Follow @RoyOsherove on Twitter

The Zen of python should be the zen of good unit testing

I’ve come across the “zen of python”. A list of siple rules for style and thought.
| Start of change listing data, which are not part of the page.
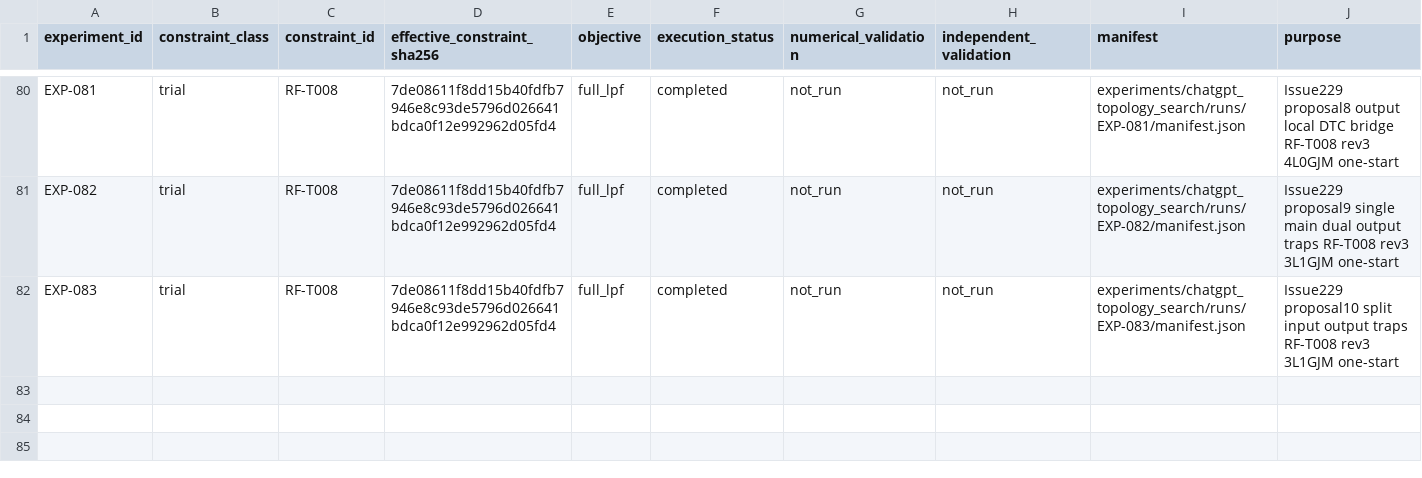
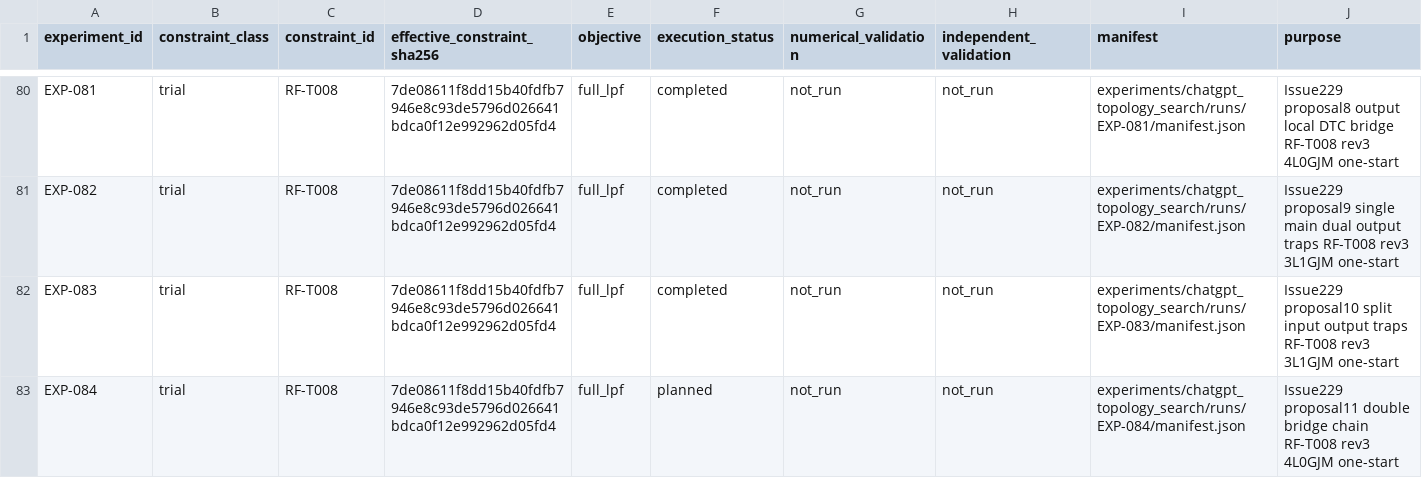
Before and after one commit to miyabimm/reconfigurable-rf-lpf-research, a CSV file: data/experiment_index.csv, drawn as a sheet; only a part is shown, gaps mark what is left out; the diff names each change by its address in the sheet, - before the commit and + after, or states it on an @@ line.

Commit message:
EXP-084: bind result-driven double bridge chain G1

```diff
--- a/data/experiment_index.csv
+++ b/data/experiment_index.csv
+row 83: EXP-084 | trial | RF-T008 | 7de08611f8dd15b40fdfb7946e8c93de5796d026641bdca0f12e992962d05fd4 | full_lpf | planned | not_run | not_run | experiments/chatgpt_topology_search/runs/EXP-084/manifest.json | Issue229 proposal11 double bridge chain RF-T008 rev3 4L0GJM one-start
```
Also changed, not shown: 2 other files.
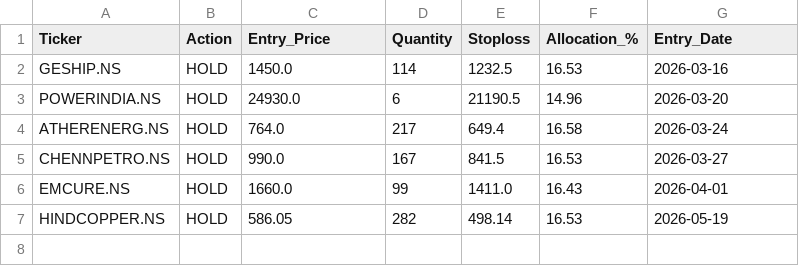
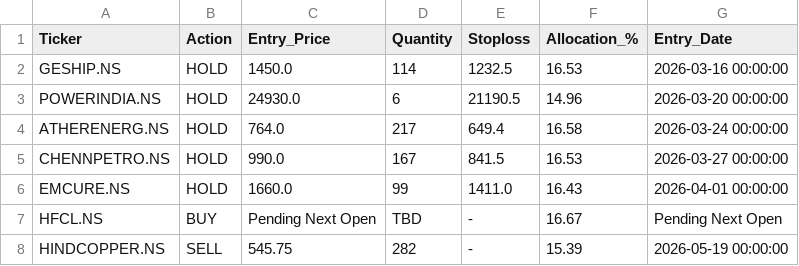
Before and after one commit to rehmahahmed/nse-bhavcopy-data, a CSV file: daily_allocations.csv, drawn as a sheet.

```diff
--- a/daily_allocations.csv
+++ b/daily_allocations.csv
@@ -1,7 +1,8 @@
 Ticker,Action,Entry_Price,Quantity,Stoploss,Allocation_%,Entry_Date
-GESHIP.NS,HOLD,1450.0,114,1232.5,16.53,2026-03-16
-POWERINDIA.NS,HOLD,24930.0,6,21190.5,14.96,2026-03-20
-ATHERENERG.NS,HOLD,764.0,217,649.4,16.58,2026-03-24
-CHENNPETRO.NS,HOLD,990.0,167,841.5,16.53,2026-03-27
-EMCURE.NS,HOLD,1660.0,99,1411.0,16.43,2026-04-01
-HINDCOPPER.NS,HOLD,586.05,282,498.14,16.53,2026-05-19
+GESHIP.NS,HOLD,1450.0,114,1232.5,16.53,2026-03-16 00:00:00
+POWERINDIA.NS,HOLD,24930.0,6,21190.5,14.96,2026-03-20 00:00:00
+ATHERENERG.NS,HOLD,764.0,217,649.4,16.58,2026-03-24 00:00:00
+CHENNPETRO.NS,HOLD,990.0,167,841.5,16.53,2026-03-27 00:00:00
+EMCURE.NS,HOLD,1660.0,99,1411.0,16.43,2026-04-01 00:00:00
+HFCL.NS,BUY,Pending Next Open,TBD,-,16.67,Pending Next Open
+HINDCOPPER.NS,SELL,545.75,282,-,15.39,2026-05-19 00:00:00
```
Also changed, not shown: historical_portfolio_value.csv, strategy_trade_history.csv.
Overall, I’ve heard that python folks like to be more explicit, and I always felt it’s a good idea. but when I came across the full list, I can see how I believe in most of these thigns when I teach my students about readable, maintinable tests:

The zen of unit testing:

    Beautiful is better than ugly.
    Explicit is better than implicit.
    Simple is better than complex.
    Complex is better than complicated.
    Flat is better than nested.
    Sparse is better than dense. (? not sure what this means)
    Readability counts.
    Special cases aren't special enough to break the rules. (? not sure it's tru for unit testing style)
    Although practicality beats purity.
    Errors should never pass silently.
    Unless explicitly silenced.
    In the face of ambiguity, refuse the temptation to guess.
    There should be one-- and preferably only one --obvious way to do it.
    Although that way may not be obvious at first unless you're Dutch. (uh.. yeah)
    Now is better than never.
    Although never is often better than *right* now.
    If the implementation is hard to explain, it's a bad idea.
    If the implementation is easy to explain, it may be a good idea.
    Namespaces are one honking great idea -- let's do more of those! (not sure..)

Hire me for a day or two in Oslo, in June

NEW: Ruby podcast in hebrew